What the exercise asks:
Check every line below for the word "qsec" and copy the ones that have it.

Excerpted data:
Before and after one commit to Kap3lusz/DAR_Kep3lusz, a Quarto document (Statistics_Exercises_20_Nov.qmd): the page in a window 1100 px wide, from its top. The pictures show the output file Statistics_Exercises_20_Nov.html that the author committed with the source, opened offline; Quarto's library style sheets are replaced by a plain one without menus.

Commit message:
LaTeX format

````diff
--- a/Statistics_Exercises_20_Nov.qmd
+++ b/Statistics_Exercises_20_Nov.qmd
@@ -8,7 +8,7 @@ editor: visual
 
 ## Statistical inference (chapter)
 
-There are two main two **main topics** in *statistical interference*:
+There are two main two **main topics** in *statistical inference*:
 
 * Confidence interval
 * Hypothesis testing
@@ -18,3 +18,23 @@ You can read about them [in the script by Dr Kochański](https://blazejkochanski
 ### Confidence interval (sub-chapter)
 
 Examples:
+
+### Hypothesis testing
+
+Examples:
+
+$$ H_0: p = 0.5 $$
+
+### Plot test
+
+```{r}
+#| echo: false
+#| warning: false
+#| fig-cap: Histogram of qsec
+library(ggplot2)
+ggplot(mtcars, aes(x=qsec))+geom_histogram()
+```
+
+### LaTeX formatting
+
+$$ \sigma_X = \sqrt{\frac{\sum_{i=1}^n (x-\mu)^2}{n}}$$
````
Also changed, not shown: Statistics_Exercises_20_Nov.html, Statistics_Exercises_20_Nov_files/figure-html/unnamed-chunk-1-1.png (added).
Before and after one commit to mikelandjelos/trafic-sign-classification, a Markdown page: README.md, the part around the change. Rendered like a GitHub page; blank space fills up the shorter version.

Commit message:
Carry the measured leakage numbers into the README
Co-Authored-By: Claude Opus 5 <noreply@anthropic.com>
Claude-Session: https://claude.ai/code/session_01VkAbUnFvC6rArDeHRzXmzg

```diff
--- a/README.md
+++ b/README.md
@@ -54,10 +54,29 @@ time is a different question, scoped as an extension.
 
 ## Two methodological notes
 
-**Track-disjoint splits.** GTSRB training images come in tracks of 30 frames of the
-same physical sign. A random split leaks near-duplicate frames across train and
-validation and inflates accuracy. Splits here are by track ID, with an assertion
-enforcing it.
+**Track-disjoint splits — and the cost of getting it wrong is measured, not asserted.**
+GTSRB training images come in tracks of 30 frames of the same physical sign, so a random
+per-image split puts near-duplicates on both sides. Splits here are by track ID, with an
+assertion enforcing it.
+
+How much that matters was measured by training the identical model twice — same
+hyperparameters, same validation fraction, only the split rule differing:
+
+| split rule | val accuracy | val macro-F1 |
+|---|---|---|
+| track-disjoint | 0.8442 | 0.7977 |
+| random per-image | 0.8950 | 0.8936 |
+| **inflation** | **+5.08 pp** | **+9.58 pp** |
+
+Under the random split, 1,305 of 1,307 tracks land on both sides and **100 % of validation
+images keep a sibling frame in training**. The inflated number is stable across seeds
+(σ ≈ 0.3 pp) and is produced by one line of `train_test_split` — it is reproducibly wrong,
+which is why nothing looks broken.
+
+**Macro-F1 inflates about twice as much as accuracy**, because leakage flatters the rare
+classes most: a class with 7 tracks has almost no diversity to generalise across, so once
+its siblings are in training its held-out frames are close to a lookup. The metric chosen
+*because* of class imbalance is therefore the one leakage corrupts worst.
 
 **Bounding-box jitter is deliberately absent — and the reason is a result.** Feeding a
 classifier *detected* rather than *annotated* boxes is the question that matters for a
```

Solution to the exercise:
+#| fig-cap: Histogram of qsec
+ggplot(mtcars, aes(x=qsec))+geom_histogram()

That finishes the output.